Italy’s Apulia, the heel of the country’s boot shape, will set up a coast-to-coast buffer zone to stop the spread of an invasive bacterial disease killing thousands of centuries-old olive trees.
The planned 2-kilometer (1.2-mile) wide buffer zone will run from the Ionian Sea to the Adriatic Sea, Italy’s Agriculture Ministry wrote in an online statement today.
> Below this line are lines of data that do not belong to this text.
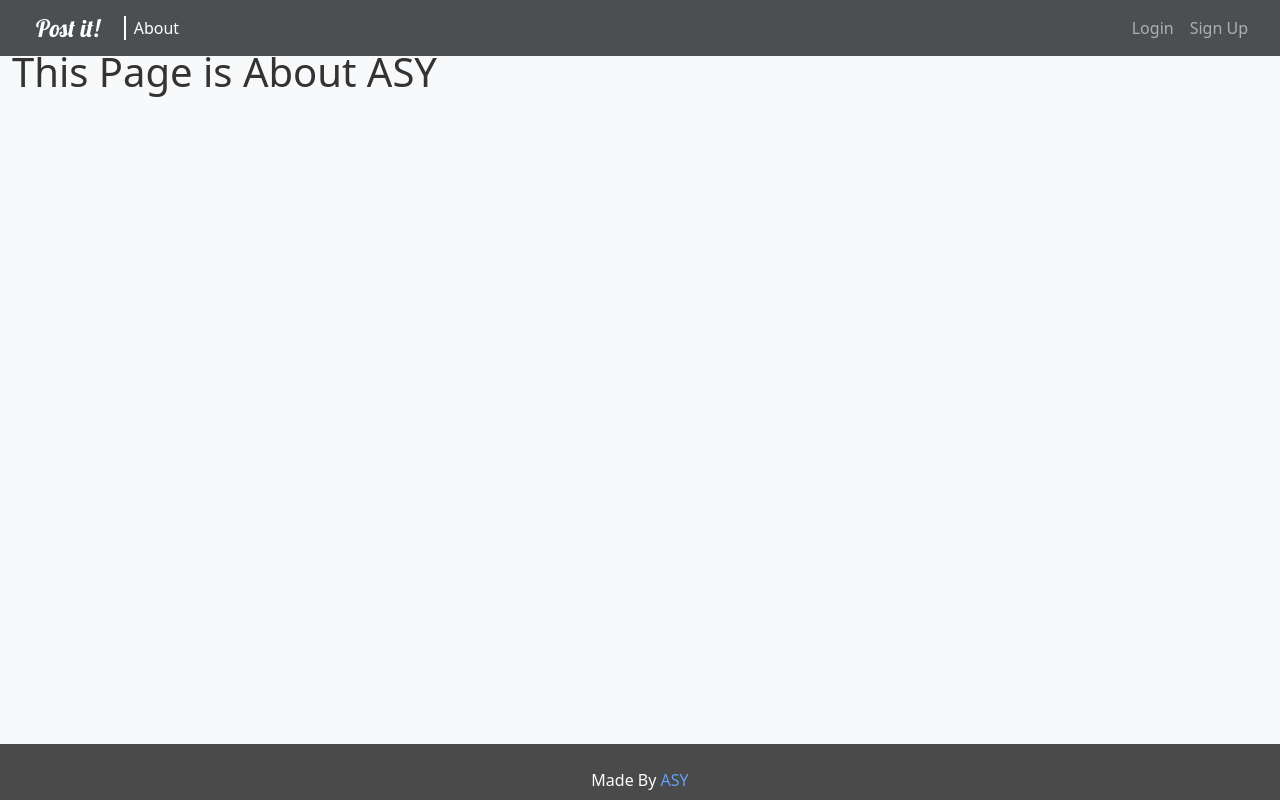
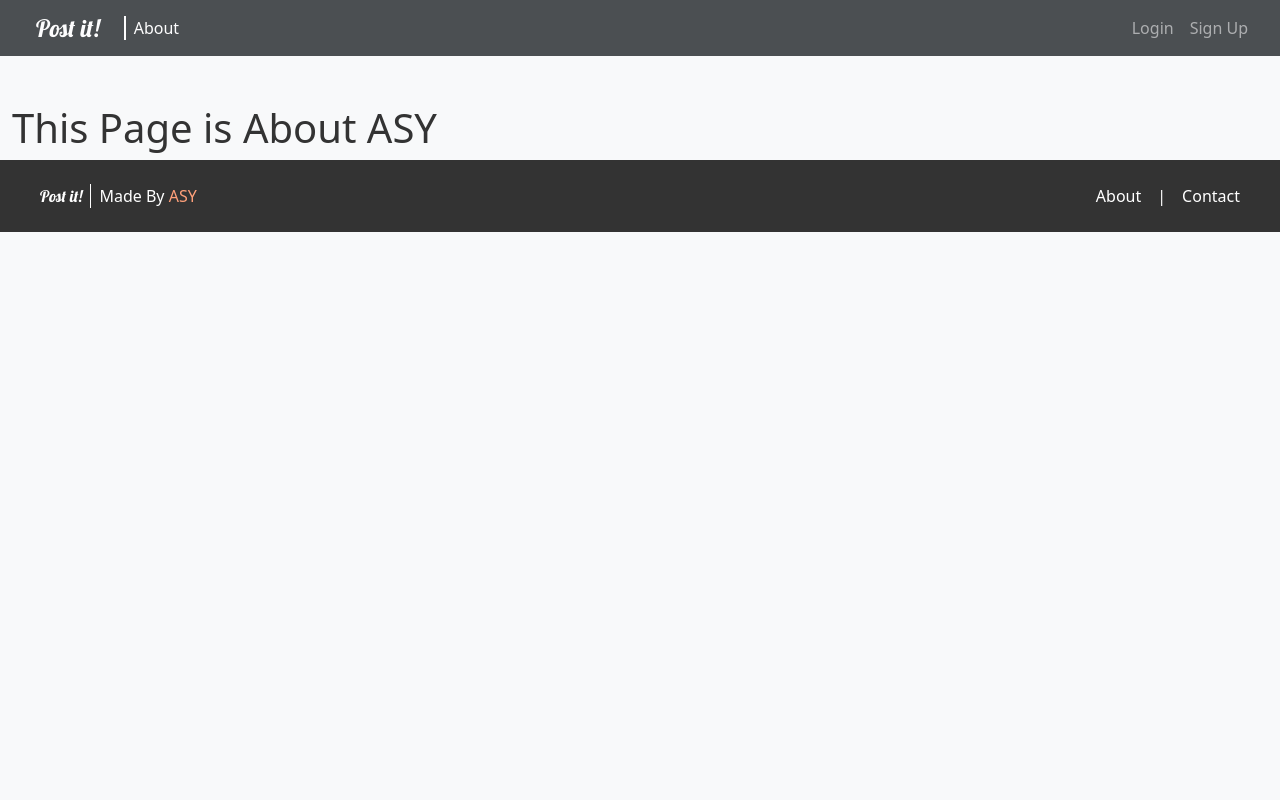
Before and after one commit to altuyilmaz/Flask-Postit-App, a Flask app: page /about in a window 1280 px wide. Run offline with Flask 3, Linux system fonts and the light colour scheme.

Commit message:
Dropdown menu feature added for simpler design. Username bug solved. logout bug solved. footer updated about and contact positioned to footer.

```diff
--- a/website/static/stylesheet.css
+++ b/website/static/stylesheet.css
@@ -1,23 +1,46 @@
 body {
     background-color: #f8f9fa;
     color: #333; /* Adjust text color for readability */
-    /*font-family: 'Source Sans Pro', sans-serif;*/
-}
-h1, h2, h3, h4, h5, h6 {
-    /*font-family: 'Playfair Display', serif;*/
-}
-body, p, a {
-    /*font-family: 'Source Sans Pro', sans-serif;*/
 }
 
 #page_title {
     font-family: 'Lobster', cursive; /* Replace 'Lobster' with any other font from the list */
     font-size: 3vh; /* Adjust the size as needed */
-    /*color: #333; /* Or any other color that fits your theme */
+}
+#page_title_footer {
+    font-family: 'Lobster', cursive;
+    font-size: 2vh;
 }
 
 nav {
     opacity: .8;
+}
+.dropdown-menu {
+    position: absolute !important;
+    right: 0 !important;
+    left: auto !important;
+}
+
+.nav-dropdown-regular-item, #logout-button {
+    text-align: center;
+    transition: background-color 0.2s ease, color 0.2s ease, border 0.2s ease;
+}
+.nav-dropdown-regular-item:hover {
+    border-right: 6px solid lightsalmon;
+    border-left: 6px solid lightsalmon;
+}
+.nav-dropdown-regular-item:active {
+    background-color: lightsalmon;
+    color: white;
+}
+#logout-button:active {
+    background-color: #dc3545;
+    color: white;
+}
+#logout-button:hover {
+    border-right: 6px solid #dc3545;
+    border-left: 6px solid #dc3545;
+    border-radius: 2px;
 }
 
 a {
@@ -43,21 +66,23 @@ a {
     text-decoration: underline;
 }
 footer {
-    width: 100vw;
-    height: 7vh;
-    background-color: black;
-    opacity: .7;
+    background-color: #333;
+}
 
+.footer-link {
+    text-align: center;
+    transition: border 0.2s ease;
 }
-.footer-text {
-    text-align: center;
-    color: white;
-    padding-top: 3vh;
 
+.footer-link:hover {
+    border-bottom: 2px solid white;
+}
+.footer-link:active {
+    border-color: lightsalmon;
 }
 
 #footer-asy {
-    color: #267BF1
+    color: lightsalmon
 }
 
 #footer-asy:hover {
--- a/website/templates/base.html
+++ b/website/templates/base.html
@@ -15,7 +15,7 @@
     <title>{%block title%}Base{%endblock%} | Flask App</title>
 </head>
 <body>
-    <nav class="navbar navbar-dark navbar-expand-sm fixed-top bg-dark">
+    <nav class="navbar navbar-dark navbar-expand-sm sticky-top bg-dark">
             <button class="navbar-toggler collapsed", type="button", data-bs-toggle="collapse", data-bs-target="#navbar">
                 <span class="navbar-toggler-icon"></span>
             </button>
@@ -23,7 +23,7 @@
             <div class="collapse navbar-collapse" id="navbar">
                     <div class="container-fluid d-flex">
                         <div class="d-flex ps-3 pe-3">
-                            <span class="text-white align-self-center me-4 ms-2" id="page_title">Post it!</span>
+                            <a href="/" style="text-decoration: none;" class="text-white align-self-center me-4 ms-2" id="page_title">Post it!</a>
                             <span class="text-white align-self-center border-start border-white border-2 ps-2">{%block next_postit%}{%endblock%}</span>
                         </div>
                         <div class="flex-grow-1">
@@ -35,11 +35,13 @@
                                 {%endif%}
                                 {%if current_user.is_authenticated %}
                                     <li class="nav-item dropdown">
-                                        <a href="#" class="nav-link {%block profile_active%}{%endblock%} dropdown-toggle" data-bs-toggle="dropdown">{{current_user.username}}</a>
-                                        <ul class="dropdown-menu bg-dark">
-                                            <li><a href="{{url_for('views.profile', username=current_user.username)}}" class="dropdown-item text-white">Profile</a></li>
-                                            <li><a href="#" class="dropdown-item text-white">Settings</a></li>
-                                            <li><hr class="dropdown-divider"><a href="/logout" class="dropdown-item text-white">Logout</a></hr></li>
+                                        <a href=""  data-bs-toggle="dropdown" class="nav-link dropdown-toggle {%block profile_active%}{%endblock%}">{{current_user.username}}</a>
+                                        <ul class="dropdown-menu">
+                                            <li id="profile-area"><a href="{{url_for('views.profile', username=current_user.username)}}" class="dropdown-item nav-dropdown-regular-item">Profile</a></li>
+                                            <li id="settings-area"><a href="#" class="dropdown-item nav-dropdown-regular-item">Settings</a></li>
+                                            <li id="logout-area">
+                                                <a href="/logout" class="dropdown-item" id="logout-button">Logout</a>
+                                            </li>
                                         </ul>
                                     </li>
                                 {%else%}
@@ -65,8 +67,21 @@
 
 </body>
 
-<footer class="fixed-bottom">
-    <p class="footer-text">Made By <a href="/about" id="footer-asy">ASY</a></p>
+<footer>
+    <div class="container-fluid">
+        <div class="row p-4">
+            <div class="col-sm-6 ps-3 d-flex justify-content-start">
+                <a href="/" class="text-white pe-2" id="page_title_footer">Post it!</a>
+                <span class="footer-text border-start border-white ps-2 text-white">Made By <a href="/about" id="footer-asy">ASY</a></span>
+            </div>
+            <div class="col-sm-6 d-flex justify-content-end pe-3">
+                <a href="/about" class="text-white footer-link">About</a>
+                <span class="text-white me-3 ms-3">|</span>
+                <a href="/contact" class="text-white footer-link">Contact</a>
+            </div>
+
+        </div>
+    </div>
 </footer>
 
 </html>
--- a/website/templates/checked-profile.html
+++ b/website/templates/checked-profile.html
@@ -2,7 +2,7 @@
 {%block title%}{{user.username}}{%endblock%}
 
 {%block next_postit%}
-<span style="font-size: 3vh;">
+<span style="font-size: 1.75vh;">
     {{user.username}}
 </span>
 {%endblock%}
--- a/website/templates/profile.html
+++ b/website/templates/profile.html
@@ -2,7 +2,7 @@
 {%block title%}{{current_user.username}}{%endblock%}
 
 {%block next_postit%}
-<span style="font-size: 2.5vh;">
+<span style="font-size: 1.75vh;">
     {{current_user.username}}
 </span>
 {%endblock%}
```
The exact location will be determined by Apulia after analysis of the affected area in the next few days, the ministry said.
The bacterium xylella fastidiosa, previously absent from Europe, was first detected last year in Lecce province, where it was linked to die-back of olive trees over 8,000 hectares (19,768 acres). Apulia is Italy’s largest olive-growing region, with production of about 11.9 million metric tons last year, or 41 percent of national output.Italy Will Fight Olive Killer With Coast-to-Coast Buffer Zone,